Here is an image for you to reflect on:
What is the first thing that comes to mind when you look at this little guy? I was reminded of those epic battles in the grocery story that I have witnessed and experienced between a child and parent. "Can I have some candy?" It begins gently enough but can escalate into a battle of wills pretty quickly. This week's Gospel gives us an opportunity to see this struggle in a different light. Check it out:
Jesus was praying in a certain place, and when he had finished, one of his disciples said to him, "Lord, teach us to pray just as John taught his disciples." He said to them, "When you pray, say:
Father, hallowed be your name,
your kingdom come.
Give us each day our daily bread
and forgive us our sins
for we ourselves forgive everyone in debt to us,
and do not subject us to the final test."
And he said to them, "Suppose one of you has a friend to whom he goes at midnight and says, 'Friend, lend me three loaves of bread, for a friend of mine has arrived at my house from a journey and I have nothing to offer him,' and he says in reply from within, 'Do not bother me; the door has already been locked and my children and I are already in bed. I cannot get up to give you anything.' I tell you, if he does not get up to give the visitor the loaves because of their friendship, he will get up to give him whatever he needs because of his persistence.
"And I tell you, ask and you will receive; seek and you will find; knock and the door will be opened to you. For everyone who asks, receives; and the one who seeks, finds; and to the one who knocks, the door will be opened. What father among you would hand his son a snake when he asks for a fish? Or hand him a scorpion when he asks for an egg? If you then, who are wicked, know how to give good gifts to your children, how much more will the Father in heaven give the Holy Spirit to those who ask him?" Luke 11:1-13
The disciples have observed Jesus in prayer, likely on multiple occasions. They ask Him to teach them to pray. Jesus shares what we refer to as the Lord's Prayer or the Our Father. The prayer focuses on praising God and His Kingdom and then on the needs of the person praying. It has been the prayer of the Church since Jesus shared it with the disciples.
The teaching that follows the actual prayer might not have been what the disciples expected. Jesus teaches on the need for persistence. He emphasizes the need for them to ask, seek, knock. Finally, Jesus encourages them that the prayers of His children will be answered by their Father in heaven.

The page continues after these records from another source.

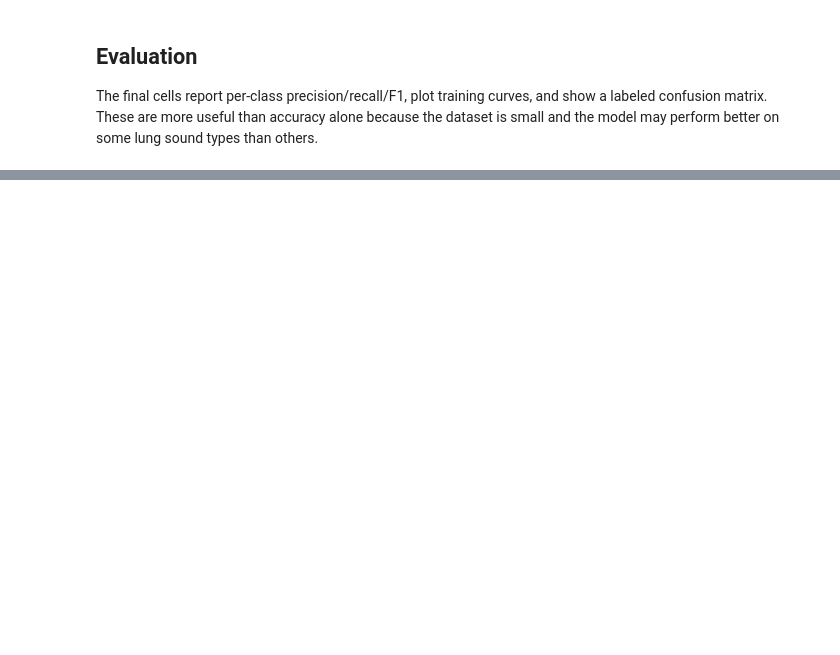
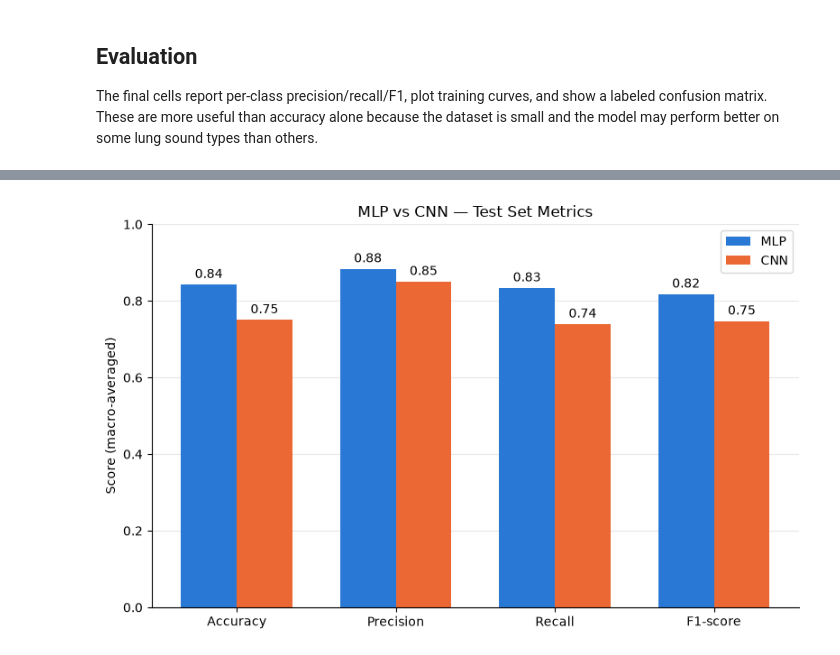
Before and after one commit to AnthonyCarrollJr/ML_Project2, a Jupyter notebook: main.ipynb, the cells around one changed output, grey strips where cells are left out. Cells and saved outputs as stored; diff of their text form; code cells hidden in the pictures; blank space fills up the shorter version.

```diff
--- a/main.ipynb
+++ b/main.ipynb
@@ -409,0 +491,42 @@ plt.show()
+# %%
+mlp_report = classification_report(y_test, mlp_pred, target_names=CLASSES, output_dict=True, zero_division=0)
+cnn_report = classification_report(yc_test, cnn_grid_pred, target_names=CLASSES, output_dict=True, zero_division=0)
+
+metric_labels = ["Accuracy", "Precision", "Recall", "F1-score"]
+mlp_scores = [
+    mlp_report["accuracy"],
+    mlp_report["macro avg"]["precision"],
+    mlp_report["macro avg"]["recall"],
+    mlp_report["macro avg"]["f1-score"],
+]
+cnn_scores = [
+    cnn_report["accuracy"],
+    cnn_report["macro avg"]["precision"],
+    cnn_report["macro avg"]["recall"],
+    cnn_report["macro avg"]["f1-score"],
+]
+
+x = np.arange(len(metric_labels))
+width = 0.35
+
+fig, ax = plt.subplots(figsize=(8, 5))
+mlp_bars = ax.bar(x - width/2, mlp_scores, width, label="MLP", color="#2a78d6")
+cnn_bars = ax.bar(x + width/2, cnn_scores, width, label="CNN", color="#eb6834")
+
+ax.set_xticks(x)
+ax.set_xticklabels(metric_labels)
+ax.set_ylim(0, 1)
+ax.set_ylabel("Score (macro-averaged)")
+ax.set_title("MLP vs CNN — Test Set Metrics")
+ax.grid(axis="y", alpha=0.3)
+ax.set_axisbelow(True)
+ax.spines["top"].set_visible(False)
+ax.spines["right"].set_visible(False)
+ax.legend()
+ax.bar_label(mlp_bars, fmt="%.2f", padding=3)
+ax.bar_label(cnn_bars, fmt="%.2f", padding=3)
+
+plt.tight_layout()
+plt.show()
+# %% [output]
+[figure, added]
```
Also changed, not shown: parts of 16 cells of this notebook.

Now put yourself in that grocery cart. Once you stop laughing, think through the interaction. Ask, seek, knock, kick, cry, scream! We must keep asking but in doing so we must trust that what our Father in heaven has in the cart behind us is what we need, not what we want on the candy shelf near the cash register.